What the exercise asks
Take every line from the entries below that includes the word "phase" and copy it.
(Beginning of Given records)
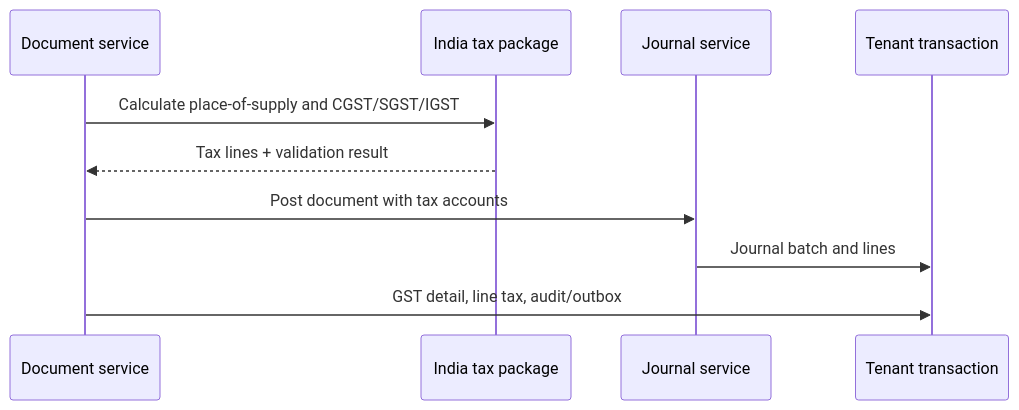
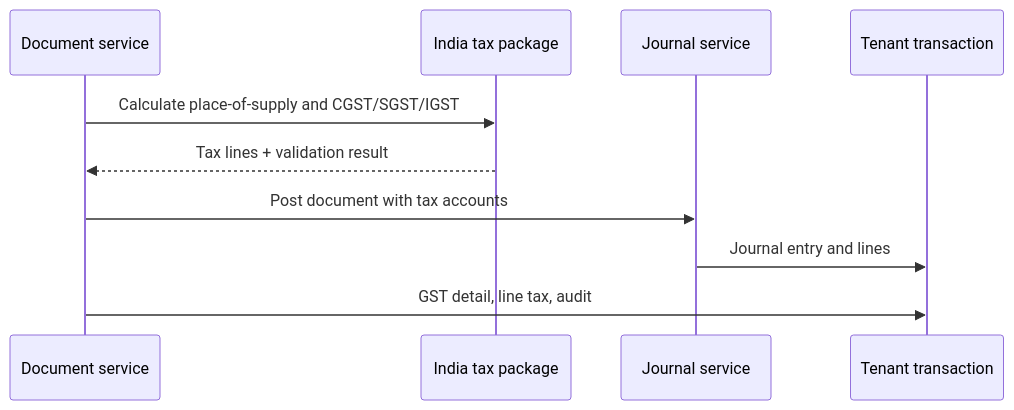
Before and after one commit to isherbuilds/edernal-books: the second of 2 diagrams in docs/superpowers/plans/2026-06-16-phase-03-india-gst-core-detailed-plan.md, drawn with Mermaid. The commit also changed other lines of this file and 110 other files, not shown here.

````diff
--- a/docs/superpowers/plans/2026-06-16-phase-03-india-gst-core-detailed-plan.md
+++ b/docs/superpowers/plans/2026-06-16-phase-03-india-gst-core-detailed-plan.md
@@ -29,13 +29,13 @@
 ```mermaid
 sequenceDiagram
   participant Doc as Document service
   participant Tax as India tax package
   participant Ledger as Journal service
   participant DB as Tenant transaction
 
   Doc->>Tax: Calculate place-of-supply and CGST/SGST/IGST
   Tax-->>Doc: Tax lines + validation result
   Doc->>Ledger: Post document with tax accounts
-  Ledger->>DB: Journal batch and lines
-  Doc->>DB: GST detail, line tax, audit/outbox
+  Ledger->>DB: Journal entry and lines
+  Doc->>DB: GST detail, line tax, audit
 ```
````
(End of Given records)
Problem solution
Before and after one commit to isherbuilds/edernal-books: the second of 2 diagrams in docs/superpowers/plans/2026-06-16-phase-03-india-gst-core-detailed-plan.md, drawn with Mermaid. The commit also changed other lines of this file and 110 other files, not shown here.
--- a/docs/superpowers/plans/2026-06-16-phase-03-india-gst-core-detailed-plan.md
+++ b/docs/superpowers/plans/2026-06-16-phase-03-india-gst-core-detailed-plan.md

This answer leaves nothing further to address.